Despite the experience of four previous Old Globe productions and a close relationship with director Barry Edelstein, Strawbridge lists lack of programming time as his greatest challenge. “Because we can only focus and plot cues at night, we only get about 12-hours of technical rehearsal which is not a lot for a complex show like Hamlet.” To speed up the cueing process, console operator Kevin Liddell set up palettes for color, beam, and focus along with a series of macros on the ETC EOS console. With few repeated stage looks, every cue was created from scratch. “What we really lack in outdoor venues is ‘tweaking time’ with the actors and set pieces on stage,” adds Strawbridge. He was assisted on this production by Sherrice Mojgani and Alex Cluff.
Offering advice to other designers coming into the Old Globe for the first time, he says, “Bring warm clothes even in the summer, make sure you can program quickly and keep all your plots in plastic or they will get soaked."
The Globe Theatre began as an earlier venue simply known as The Theatre. Founded in 1576 by James Burbage in an area of London known as Shoreditch, it was England’s first permanent playhouse. By 1594, William Shakespeare was a member of Lord Chamberlain’s Men, a company that made their home in The Theatre. Among his colleagues was Richard Burbage, the son of James Burbage and a leading actor within the company. Six members of Lord Chamberlain’s Men, including Shakespeare and James Burbage, held an ownership stake in the company.
When The Theatre’s 21-year land-lease expired in 1598, a conflict arose between the company and the owner of the land on which the theater stood. In response, the company dismantled the timbers of The Theatre and re-assembled them on the south bank of the River Thames in Southwark, a polluted area full of tenements and factories, including tanneries and glassworks. The location reflected theatre-going’s lower stature at this time; by Queen Elizabeth I’s mandate, theaters had been banished to the outskirts of the city. With this move, The Theatre was rebuilt as a larger, open-air venue with a new name, the Globe Theatre.
Re-opened by the fall of 1599, the Globe Theatre was a massive auditorium that could accommodate about 3,000 people. Elizabethan theaters including the Globe took on round or polygonal shapes that somewhat mimicked places, like cock-fighting arenas or inn yards, where theatrical performances were held in earlier days.
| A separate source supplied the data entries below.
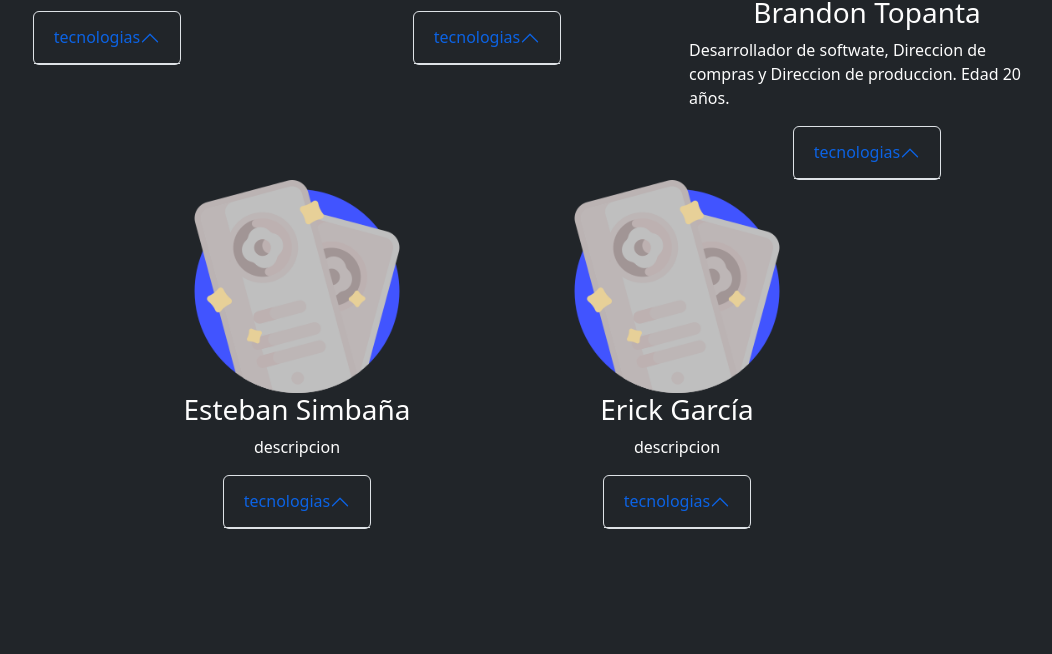
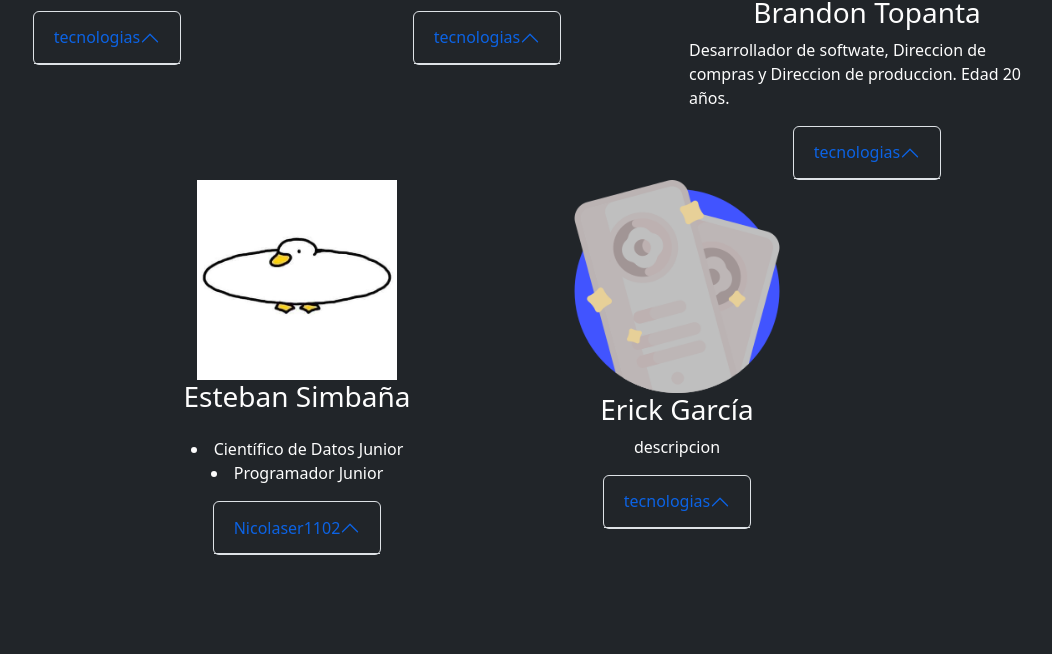
Before and after one commit to BrandonToapanta/Pagina-emprednimiento, a plain HTML site: page integrantes.html in a window 1280 px wide. Shown: the part 459-1113 px from the top of the page, without its empty margins (153-1205 px from the left). Drawn offline with nearby package versions, Linux system fonts and the light colour scheme.

Commit message:
Update integrantes.html

```diff
--- a/integrantes.html
+++ b/integrantes.html
@@ -142,23 +142,26 @@
 
                 </div>
             </section>
-            <section class="col-sm-12 col-md-8 col-lg-4 main_section-integrantes"><img class="img_integrantes"
-                    src="/img/productos/barra-de-plata.png" alt="plata">
+            <section class="col-sm-12 col-md-8 col-lg-4 main_section-integrantes"><img class="img-container" src="/img/platino/pato_time.jpeg" width="200px" height="200px" alt="plata">
                 <h3>Esteban Simbaña</h3>
-                <p> descripcion</p>
+                <p>
+                    <li>Científico de Datos Junior</li>
+                    <li>Programador Junior</li>
+                </p>
                 <div class="accordion" id="accordionExample">
                     <div class="accordion-item bg-transparent">
                         <h2 class="accordion-header" id="headingTwo">
                             <button class="accordion-button bg-transparent" type="button" data-bs-toggle="collapse"
                                 data-bs-target="#collapseTwo" aria-expanded="false">
-                                tecnologias
+                                Nicolaser1102
                             </button>
                         </h2>
                         <div id="collapseTwo" class="accordion-collapse collapse" aria-labelledby="headingTwo"
                             data-bs-parent="#accordionExample">
                             <div class="accordion-body">
                                 <ul class="main_ul-integrantes">
-                                    <li>HTML</li>
+                                    <li> <span style="color: white"> Científico de Datos Junior</span></li>
+                                    <li><span style="color: white">Programador Junior</span></li>
                                 </ul>
                             </div>
                         </div>
```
Covered in straw, the Globe stage was approximately 43 feet in length and 27 feet in depth. There was a thrust stage that extended into an area known as “the pit” where audience members who paid one penny stood in an area that surrounded the stage on all three sides. A three-tiered gallery contained more expensive seating. On stage, there was a wall with doors on both sides for performers to enter and exit, as well as a trapdoor for an element of surprise. Above the stage was a place called “the heavens” for performers who “flew in” from an overhead entrance. The Globe differed from theaters that preceded it in that it was “purpose-built “to accommodate stage props and special effects, such as fireworks and cannon blasts for battle scenes.
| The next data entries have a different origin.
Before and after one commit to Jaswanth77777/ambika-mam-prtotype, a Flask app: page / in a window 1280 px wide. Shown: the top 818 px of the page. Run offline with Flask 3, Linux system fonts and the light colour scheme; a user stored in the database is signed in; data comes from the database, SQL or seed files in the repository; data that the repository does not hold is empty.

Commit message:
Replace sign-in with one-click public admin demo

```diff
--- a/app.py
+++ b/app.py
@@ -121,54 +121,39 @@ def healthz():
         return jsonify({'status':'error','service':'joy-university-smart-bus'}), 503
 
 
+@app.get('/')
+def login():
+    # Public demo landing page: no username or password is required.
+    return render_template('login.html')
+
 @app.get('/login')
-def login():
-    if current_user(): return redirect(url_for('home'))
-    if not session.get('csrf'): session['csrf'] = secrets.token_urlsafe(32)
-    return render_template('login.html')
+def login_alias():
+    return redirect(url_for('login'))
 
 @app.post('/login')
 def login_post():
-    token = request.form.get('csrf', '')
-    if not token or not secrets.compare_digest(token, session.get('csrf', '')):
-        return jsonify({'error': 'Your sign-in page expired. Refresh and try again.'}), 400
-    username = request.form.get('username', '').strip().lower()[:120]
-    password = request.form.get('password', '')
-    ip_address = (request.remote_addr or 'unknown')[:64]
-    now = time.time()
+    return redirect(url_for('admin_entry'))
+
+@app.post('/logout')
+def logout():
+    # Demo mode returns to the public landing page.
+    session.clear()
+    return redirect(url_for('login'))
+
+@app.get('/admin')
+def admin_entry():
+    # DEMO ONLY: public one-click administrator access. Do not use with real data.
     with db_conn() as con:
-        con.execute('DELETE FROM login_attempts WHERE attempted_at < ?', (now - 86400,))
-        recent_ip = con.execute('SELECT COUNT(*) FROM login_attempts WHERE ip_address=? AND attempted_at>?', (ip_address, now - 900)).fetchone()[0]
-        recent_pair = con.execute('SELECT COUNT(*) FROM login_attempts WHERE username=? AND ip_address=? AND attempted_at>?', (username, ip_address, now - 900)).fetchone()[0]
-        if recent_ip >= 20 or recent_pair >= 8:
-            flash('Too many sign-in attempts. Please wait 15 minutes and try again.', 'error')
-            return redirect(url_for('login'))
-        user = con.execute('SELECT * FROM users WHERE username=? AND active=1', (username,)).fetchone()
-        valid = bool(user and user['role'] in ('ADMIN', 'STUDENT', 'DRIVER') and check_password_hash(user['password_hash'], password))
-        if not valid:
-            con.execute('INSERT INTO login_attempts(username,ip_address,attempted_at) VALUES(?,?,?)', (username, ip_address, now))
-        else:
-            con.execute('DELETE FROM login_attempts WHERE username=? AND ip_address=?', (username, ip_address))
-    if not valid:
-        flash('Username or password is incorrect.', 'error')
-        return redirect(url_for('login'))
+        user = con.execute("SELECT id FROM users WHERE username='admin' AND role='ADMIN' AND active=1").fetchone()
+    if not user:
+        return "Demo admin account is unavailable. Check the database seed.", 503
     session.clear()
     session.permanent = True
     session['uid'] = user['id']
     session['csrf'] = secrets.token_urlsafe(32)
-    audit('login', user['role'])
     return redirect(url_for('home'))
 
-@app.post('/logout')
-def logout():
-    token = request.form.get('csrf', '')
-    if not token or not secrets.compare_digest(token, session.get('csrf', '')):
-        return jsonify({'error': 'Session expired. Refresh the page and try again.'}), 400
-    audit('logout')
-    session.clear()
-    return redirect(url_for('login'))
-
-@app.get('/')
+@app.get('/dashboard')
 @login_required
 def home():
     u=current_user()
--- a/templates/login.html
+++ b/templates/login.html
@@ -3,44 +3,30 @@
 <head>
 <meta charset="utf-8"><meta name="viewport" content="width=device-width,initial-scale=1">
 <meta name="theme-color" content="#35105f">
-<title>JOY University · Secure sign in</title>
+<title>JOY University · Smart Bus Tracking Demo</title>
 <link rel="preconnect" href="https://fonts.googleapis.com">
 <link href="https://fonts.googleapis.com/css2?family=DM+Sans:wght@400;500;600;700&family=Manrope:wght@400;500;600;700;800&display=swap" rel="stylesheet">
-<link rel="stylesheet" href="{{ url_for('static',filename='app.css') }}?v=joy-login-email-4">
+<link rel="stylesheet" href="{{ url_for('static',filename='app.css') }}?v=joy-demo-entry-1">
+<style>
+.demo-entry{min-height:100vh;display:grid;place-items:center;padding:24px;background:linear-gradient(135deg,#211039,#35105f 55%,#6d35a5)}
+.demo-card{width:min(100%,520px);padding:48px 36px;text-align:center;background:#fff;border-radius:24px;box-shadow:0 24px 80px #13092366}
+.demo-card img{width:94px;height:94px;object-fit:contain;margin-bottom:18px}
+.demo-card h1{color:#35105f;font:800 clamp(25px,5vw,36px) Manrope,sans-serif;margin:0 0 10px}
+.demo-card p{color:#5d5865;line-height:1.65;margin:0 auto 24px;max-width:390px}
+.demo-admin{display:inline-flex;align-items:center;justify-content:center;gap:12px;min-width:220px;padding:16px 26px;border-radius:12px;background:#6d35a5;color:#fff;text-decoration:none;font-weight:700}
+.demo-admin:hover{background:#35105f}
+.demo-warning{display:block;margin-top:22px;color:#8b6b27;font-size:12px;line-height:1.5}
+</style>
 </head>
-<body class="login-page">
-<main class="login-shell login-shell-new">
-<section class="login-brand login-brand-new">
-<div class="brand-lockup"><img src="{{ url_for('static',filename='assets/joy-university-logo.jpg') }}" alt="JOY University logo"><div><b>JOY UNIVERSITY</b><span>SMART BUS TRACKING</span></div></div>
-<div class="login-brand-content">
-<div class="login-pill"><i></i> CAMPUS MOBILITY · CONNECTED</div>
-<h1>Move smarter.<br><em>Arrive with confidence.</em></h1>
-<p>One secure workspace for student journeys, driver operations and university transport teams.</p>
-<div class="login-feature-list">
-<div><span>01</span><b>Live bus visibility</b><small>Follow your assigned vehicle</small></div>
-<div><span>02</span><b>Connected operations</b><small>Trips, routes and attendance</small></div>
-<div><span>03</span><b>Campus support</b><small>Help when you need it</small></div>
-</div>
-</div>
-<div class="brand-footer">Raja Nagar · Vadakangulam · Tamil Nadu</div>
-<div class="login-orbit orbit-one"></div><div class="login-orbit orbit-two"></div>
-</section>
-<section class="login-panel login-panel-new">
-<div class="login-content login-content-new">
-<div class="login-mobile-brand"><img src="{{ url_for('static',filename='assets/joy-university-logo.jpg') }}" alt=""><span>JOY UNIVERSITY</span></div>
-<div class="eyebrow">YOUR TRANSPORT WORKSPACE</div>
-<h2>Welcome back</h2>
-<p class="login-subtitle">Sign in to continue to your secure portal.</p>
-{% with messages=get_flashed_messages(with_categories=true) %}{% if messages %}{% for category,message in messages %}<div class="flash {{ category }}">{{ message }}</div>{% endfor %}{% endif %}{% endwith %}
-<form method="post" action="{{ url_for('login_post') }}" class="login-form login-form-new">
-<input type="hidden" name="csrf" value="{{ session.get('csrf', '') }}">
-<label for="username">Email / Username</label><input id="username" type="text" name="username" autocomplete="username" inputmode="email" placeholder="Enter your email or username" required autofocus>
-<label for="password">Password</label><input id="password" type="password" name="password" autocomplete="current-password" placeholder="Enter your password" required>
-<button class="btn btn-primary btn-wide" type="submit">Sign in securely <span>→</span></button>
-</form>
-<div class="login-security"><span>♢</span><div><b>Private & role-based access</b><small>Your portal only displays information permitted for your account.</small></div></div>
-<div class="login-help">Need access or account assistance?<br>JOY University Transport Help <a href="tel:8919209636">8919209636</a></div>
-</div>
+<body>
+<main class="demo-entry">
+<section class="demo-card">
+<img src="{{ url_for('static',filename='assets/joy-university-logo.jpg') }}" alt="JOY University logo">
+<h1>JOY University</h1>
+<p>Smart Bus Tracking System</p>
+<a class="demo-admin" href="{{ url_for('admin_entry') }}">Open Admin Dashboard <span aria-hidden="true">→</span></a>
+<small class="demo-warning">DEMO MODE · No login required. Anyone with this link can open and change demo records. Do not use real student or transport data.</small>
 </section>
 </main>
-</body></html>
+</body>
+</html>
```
In the highly competitive atmosphere of Elizabethan theater, the Globe was the most popular theater of its time, supporting a lively marketplace for goods outside the theater prior to performances and a carnival-like atmosphere within where performers engaged with audiences. In 1613, the Globe Theatre burned to the ground during a performance of Henry VIII when a special effect involving gunpowder went awry. A second Globe was built on the same location in 1614. The success and popularity of the Globe came to a halt only once the Puritans under Oliver Cromwell came to power and in 1642 banned all stage plays. Under their orders, the Globe Theatre was destroyed in 1644.